A person who believes he was anonymously referenced in Dave Chappelle’s new Netflix special, Equanimity has spoken up about the experience. The fan, Tyler Foster, writing on Medium, explained his disappointment in watching Chappelle not only continue to deliver trans jokes he found to be offensive, but use his letter as a launching point to deliver other trans material.
In the special, which was released on New Year’s Eve, the comedian refers to a fan letter sent to him that criticized some of his material from 2016 as being transphobic. Chappelle says that he doesn’t “as a policy” feel bad about his material, but then adds, “When I read this letter, this shit made me feel bad. I didn’t feel bad about what I said, you understand, I felt bad that I made someone else feel bad.” He then claims he isn’t sure what he said to upset the fan (“I have so many transgender jokes”), but then proceeds to tell the bit that “probably” offended the letter writer — a joke about Caitlyn Jenner contemplating appearing nude in Sports Illustrated that has the punch line “Yuck.”
Chappelle also used the same bit during his Radio City Music Hall residency last summer, in a performance that Vulture’s Jesse David Fox criticized for being “out of touch.”
According to Foster, he wrote the letter after watching Chappelle’s set in Seattle back in March 2016. Though he cannot be sure that it was his letter Chappelle is referring to, he did receive a nice reply from the comedian. Chappelle also says in the special that he received the letter in a hotel in Portland, which is where Foster sent it, though Foster notes that certain details from the story don’t line up with him — though they could have been used as embellishments (Chappelle says the fan knew the fake name he uses at hotels and that the writer was trans; Foster is not).
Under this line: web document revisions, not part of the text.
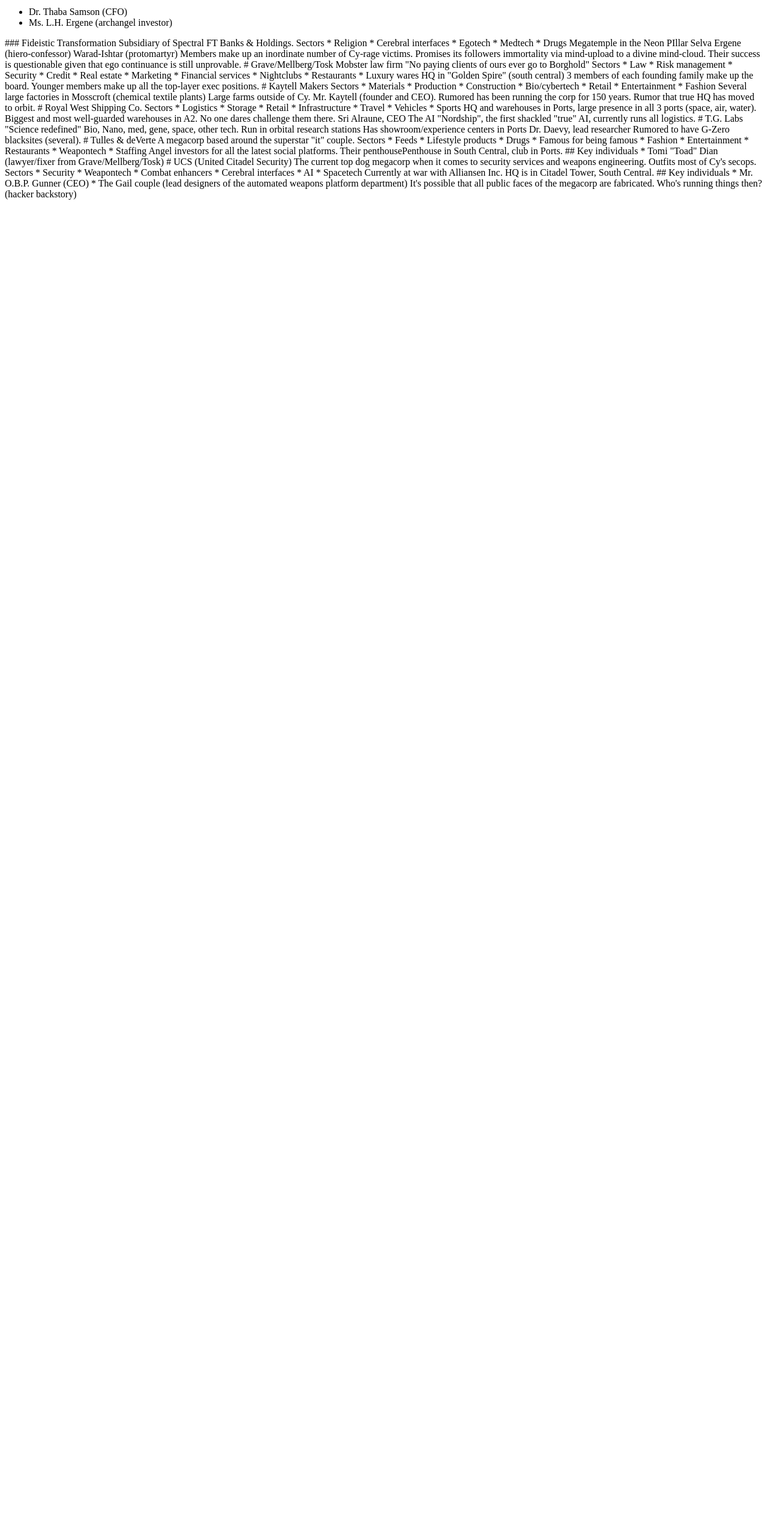
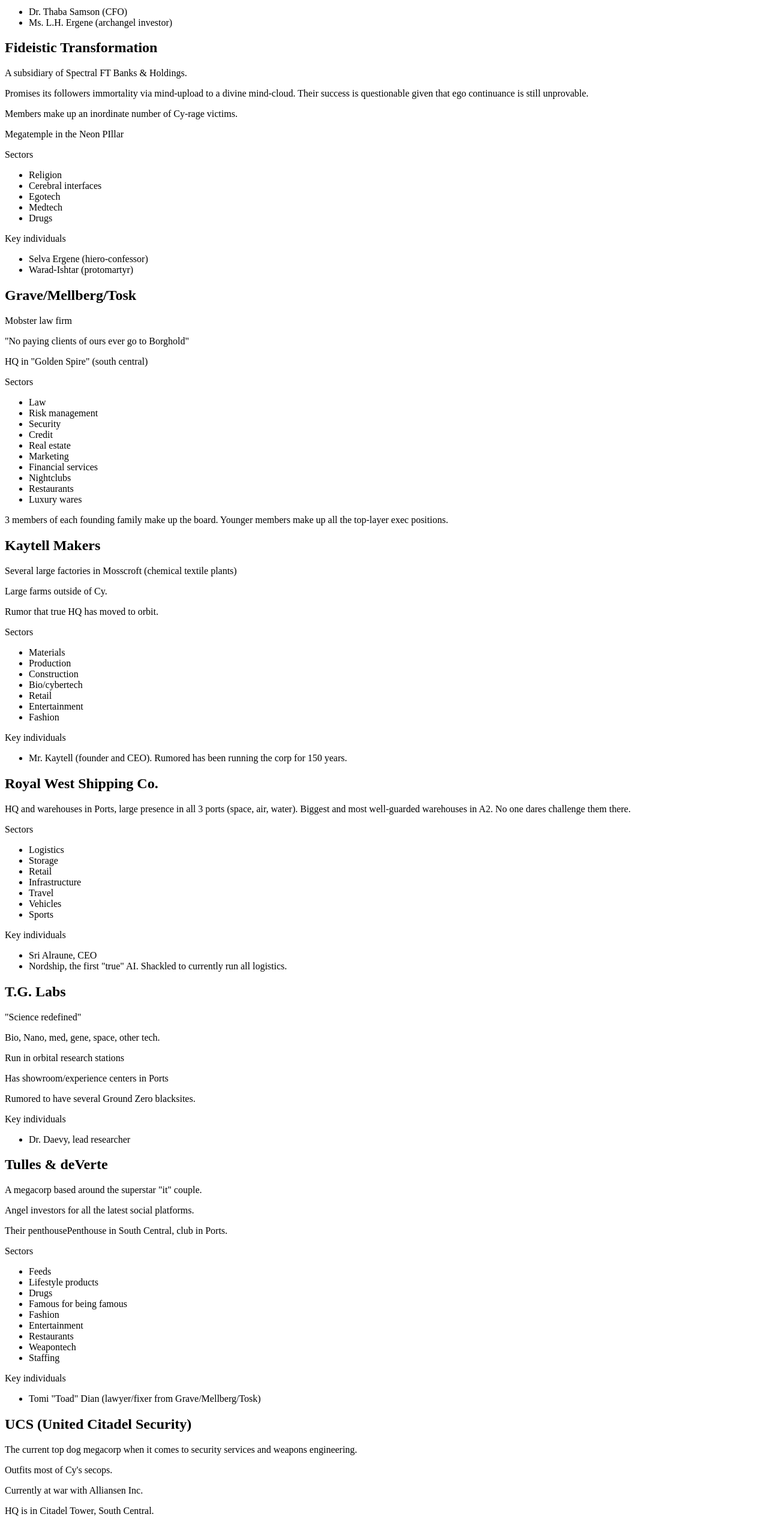
Before and after one commit to RadicalGarlic/safehouse.kim, an Angular app: page /cy_borg/lore in a window 1280 px wide. Shown: the part 3147-5691 px from the top of the page at 60% size. Before the commit the page ends 3488 px from the top, so only its background shows below. Built offline with nearby package versions, Linux system fonts and the light colour scheme.

Commit message:
Finish CyBorg MegaCorps

```diff
--- a/src/app/cy-borg/cy-borg-lore/cy-borg-lore.component.html
+++ b/src/app/cy-borg/cy-borg-lore/cy-borg-lore.component.html
@@ -157,136 +157,155 @@
     </ul>
   </div>
 
+  <h2>Fideistic Transformation</h2>
+  <p>A subsidiary of Spectral FT Banks & Holdings.</p>
+  <p>Promises its followers immortality via mind-upload to a divine mind-cloud. Their success is questionable given that ego continuance is still unprovable.</p>
+  <p>Members make up an inordinate number of Cy-rage victims.</p>
+  <p>Megatemple in the Neon PIllar</p>
+  <div>
+    <p>Sectors</p>
+    <ul>
+      <li>Religion</li>
+      <li>Cerebral interfaces</li>
+      <li>Egotech</li>
+      <li>Medtech</li>
+      <li>Drugs</li>
+    </ul>
+  </div>
+  <div>
+    <p>Key individuals</p>
+    <ul>
+      <li>Selva Ergene (hiero-confessor)</li>
+      <li>Warad-Ishtar (protomartyr)</li>
+    </ul>
+  </div>
 
-### Fideistic Transformation
-Subsidiary of Spectral FT Banks & Holdings.
+  <h2>Grave/Mellberg/Tosk</h2>
+  <p>Mobster law firm</p>
+  <p>"No paying clients of ours ever go to Borghold"</p>
+  <p>HQ in "Golden Spire" (south central)</p>
+  <div>
+    <p>Sectors</p>
+    <ul>
+      <li>Law</li>
+      <li>Risk management</li>
+      <li>Security</li>
+      <li>Credit</li>
+      <li>Real estate</li>
+      <li>Marketing</li>
+      <li>Financial services</li>
+      <li>Nightclubs</li>
+      <li>Restaurants</li>
+      <li>Luxury wares</li>
+    </ul>
+  </div>
+  <p>3 members of each founding family make up the board. Younger members make up all the top-layer exec positions.</p>
 
-Sectors
-* Religion
-* Cerebral interfaces
-* Egotech
-* Medtech
-* Drugs
+  <h2>Kaytell Makers</h2>
+  <p>Several large factories in Mosscroft (chemical textile plants)</p>
+  <p>Large farms outside of Cy.</p>
+  <p>Rumor that true HQ has moved to orbit.</p>
+  <div>
+    <p>Sectors</p>
+    <ul>
+      <li>Materials</li>
+      <li>Production</li>
+      <li>Construction</li>
+      <li>Bio/cybertech</li>
+      <li>Retail</li>
+      <li>Entertainment</li>
+      <li>Fashion</li>
+    </ul>
+  </div>
+  <div>
+    <p>Key individuals</p>
+    <ul>
+      <li>Mr. Kaytell (founder and CEO). Rumored has been running the corp for 150 years.</li>
+    </ul>
+  </div>
 
-Megatemple in the Neon PIllar
+  <h2>Royal West Shipping Co.</h2>
+  <p>HQ and warehouses in Ports, large presence in all 3 ports (space, air, water). Biggest and most well-guarded warehouses in A2. No one dares challenge them there.</p>
+  <div>
+    <p>Sectors</p>
+    <ul>
+      <li>Logistics</li>
+      <li>Storage</li>
+      <li>Retail</li>
+      <li>Infrastructure</li>
+      <li>Travel</li>
+      <li>Vehicles</li>
+      <li>Sports</li>
+    </ul>
+  </div>
+  <div>
+    <p>Key individuals</p>
+    <ul>
+      <li>Sri Alraune, CEO</li>
+      <li>Nordship, the first "true" AI. Shackled to currently run all logistics.</li>
+    </ul>
+  </div>
 
-Selva Ergene (hiero-confessor)
+  <h2>T.G. Labs</h2>
+  <p>"Science redefined"</p>
+  <p>Bio, Nano, med, gene, space, other tech.</p>
+  <p>Run in orbital research stations</p>
+  <p>Has showroom/experience centers in Ports</p>
+  <p>Rumored to have several Ground Zero blacksites.</p>
+  <div>
+    <p>Key individuals</p>
+    <ul>
+      <li>Dr. Daevy, lead researcher</li>
+    </ul>
+  </div>
 
-Warad-Ishtar (protomartyr)
+  <h2>Tulles & deVerte</h2>
+  <p>A megacorp based around the superstar "it" couple.</p>
+  <p>Angel investors for all the latest social platforms.</p>
+  <p>Their penthousePenthouse in South Central, club in Ports.</p>
+  <div>
+    <p>Sectors</p>
+    <ul>
+      <li>Feeds</li>
+      <li>Lifestyle products</li>
+      <li>Drugs</li>
+      <li>Famous for being famous</li>
+      <li>Fashion</li>
+      <li>Entertainment</li>
+      <li>Restaurants</li>
+      <li>Weapontech</li>
+      <li>Staffing</li>
+    </ul>
+  </div>
+  <div>
+    <p>Key individuals</p>
+    <ul>
+      <li>Tomi "Toad" Dian (lawyer/fixer from Grave/Mellberg/Tosk)</li>
+    </ul>
+  </div>
 
-Members make up an inordinate number of Cy-rage victims.
-
-Promises its followers immortality via mind-upload to a divine mind-cloud. Their success is questionable given that ego continuance is still unprovable.
-
-# Grave/Mellberg/Tosk
-Mobster law firm
-
-"No paying clients of ours ever go to Borghold"
-
-Sectors
-* Law
-* Risk management
-* Security
-* Credit
-* Real estate
-* Marketing
-* Financial services
-* Nightclubs
-* Restaurants
-* Luxury wares
-
-HQ in "Golden Spire" (south central)
-
-3 members of each founding family make up the board. Younger members make up all the top-layer exec positions.
-
-# Kaytell Makers
-Sectors
-* Materials
-* Production
-* Construction
-* Bio/cybertech
-* Retail
-* Entertainment
-* Fashion
-
-Several large factories in Mosscroft (chemical textile plants)
-
-Large farms outside of Cy.
-
-Mr. Kaytell (founder and CEO). Rumored has been running the corp for 150 years.
-
-Rumor that true HQ has moved to orbit.
-
-# Royal West Shipping Co.
-Sectors
-* Logistics
-* Storage
-* Retail
-* Infrastructure
-* Travel
-* Vehicles
-* Sports
-
-HQ and warehouses in Ports, large presence in all 3 ports (space, air, water). Biggest and most well-guarded warehouses in A2. No one dares challenge them there.
-
-Sri Alraune, CEO
-
-The AI "Nordship", the first shackled "true" AI, currently runs all logistics.
-
-# T.G. Labs
-"Science redefined"
-
-Bio, Nano, med, gene, space, other tech.
-
-Run in orbital research stations
-
-Has showroom/experience centers in Ports
-
-Dr. Daevy, lead researcher
-
-Rumored to have G-Zero blacksites (several).
-
-# Tulles & deVerte
-A megacorp based around the superstar "it" couple.
-
-Sectors
-* Feeds
-* Lifestyle products
-* Drugs
-* Famous for being famous
-* Fashion
-* Entertainment
-* Restaurants
-* Weapontech
-* Staffing
-
-Angel investors for all the latest social platforms.
-
-Their penthousePenthouse in South Central, club in Ports.
-
-## Key individuals
-* Tomi "Toad" Dian (lawyer/fixer from Grave/Mellberg/Tosk)
-
-# UCS (United Citadel Security)
-The current top dog megacorp when it comes to security services and weapons engineering.
-
-Outfits most of Cy's secops.
-
-Sectors
-* Security
-* Weapontech
-* Combat enhancers
-* Cerebral interfaces
-* AI
-* Spacetech
-
-Currently at war with Alliansen Inc.
-
-HQ is in Citadel Tower, South Central.
-
-## Key individuals
-* Mr. O.B.P. Gunner (CEO)
-* The Gail couple (lead designers of the automated weapons platform department)
-
-It's possible that all public faces of the megacorp are fabricated. Who's running things then?(hacker backstory)
+  <h2>UCS (United Citadel Security)</h2>
+  <p>The current top dog megacorp when it comes to security services and weapons engineering.</p>
+  <p>Outfits most of Cy's secops.</p>
+  <p>Currently at war with Alliansen Inc.</p>
+  <p>HQ is in Citadel Tower, South Central.</p>
+  <p>It's possible that all public faces of the megacorp are fabricated. Who's running things then?(hacker backstory)</p>
+  <div>
+    <p>Sectors</p>
+    <ul>
+      <li>Security</li>
+      <li>Weapontech</li>
+      <li>Combat enhancers</li>
+      <li>Cerebral interfaces</li>
+      <li>AI</li>
+      <li>Spacetech</li>
+    </ul>
+  </div>
+  <div>
+    <p>Key individuals</p>
+    <ul>
+      <li>Mr. O.B.P. Gunner (CEO)</li>
+      <li>The Gail couple (lead designers of the automated weapons platform department)</li>
+    </ul>
+  </div>
 </div>
```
Foster published Chappelle’s reply letter:
Foster writes, “At the time, I wanted to believe what Dave wrote. Although he didn’t respond directly to what I had written, I hoped that my overall points had left an impression on him.” However, Foster explains that he found the material in Equanimity more offensive than the set he had seen in Seattle. This is partially because Chappelle refers to the letter writer as a trans fan who is personally hurt by the material, as opposed to the reality, which is that Foster is cisgender but is friends with a trans comedian. Foster explains:
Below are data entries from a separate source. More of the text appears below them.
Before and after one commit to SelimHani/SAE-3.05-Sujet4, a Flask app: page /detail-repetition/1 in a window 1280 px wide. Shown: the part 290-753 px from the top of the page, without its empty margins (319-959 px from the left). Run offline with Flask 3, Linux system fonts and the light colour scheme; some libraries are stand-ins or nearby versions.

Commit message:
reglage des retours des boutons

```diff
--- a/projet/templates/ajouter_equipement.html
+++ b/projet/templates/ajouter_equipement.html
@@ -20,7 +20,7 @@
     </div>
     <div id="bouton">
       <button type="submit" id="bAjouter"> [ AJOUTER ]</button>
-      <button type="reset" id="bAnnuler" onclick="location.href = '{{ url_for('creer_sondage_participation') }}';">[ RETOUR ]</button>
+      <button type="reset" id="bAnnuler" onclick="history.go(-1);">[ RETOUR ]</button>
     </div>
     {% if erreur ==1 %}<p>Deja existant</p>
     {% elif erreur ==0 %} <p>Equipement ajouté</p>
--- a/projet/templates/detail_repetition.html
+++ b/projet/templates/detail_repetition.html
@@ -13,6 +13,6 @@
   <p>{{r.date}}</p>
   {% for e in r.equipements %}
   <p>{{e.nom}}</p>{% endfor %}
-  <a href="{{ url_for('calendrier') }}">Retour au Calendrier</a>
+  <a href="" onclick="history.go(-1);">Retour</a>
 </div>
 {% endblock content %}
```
Yet, the entire segment talking about the letter was, and remains, a long set up to more of his trans material. Weirdly, the rewrite makes the bit even more dismissive, ignoring a complaint ostensibly from someone directly affected by the material rather than a bystander like myself.
Foster goes on to argue that he found the jokes needlessly hurtful, explaining that though the segment is “meant to be offensive,” he does not believe it was made in service of a larger point. You can read it all here.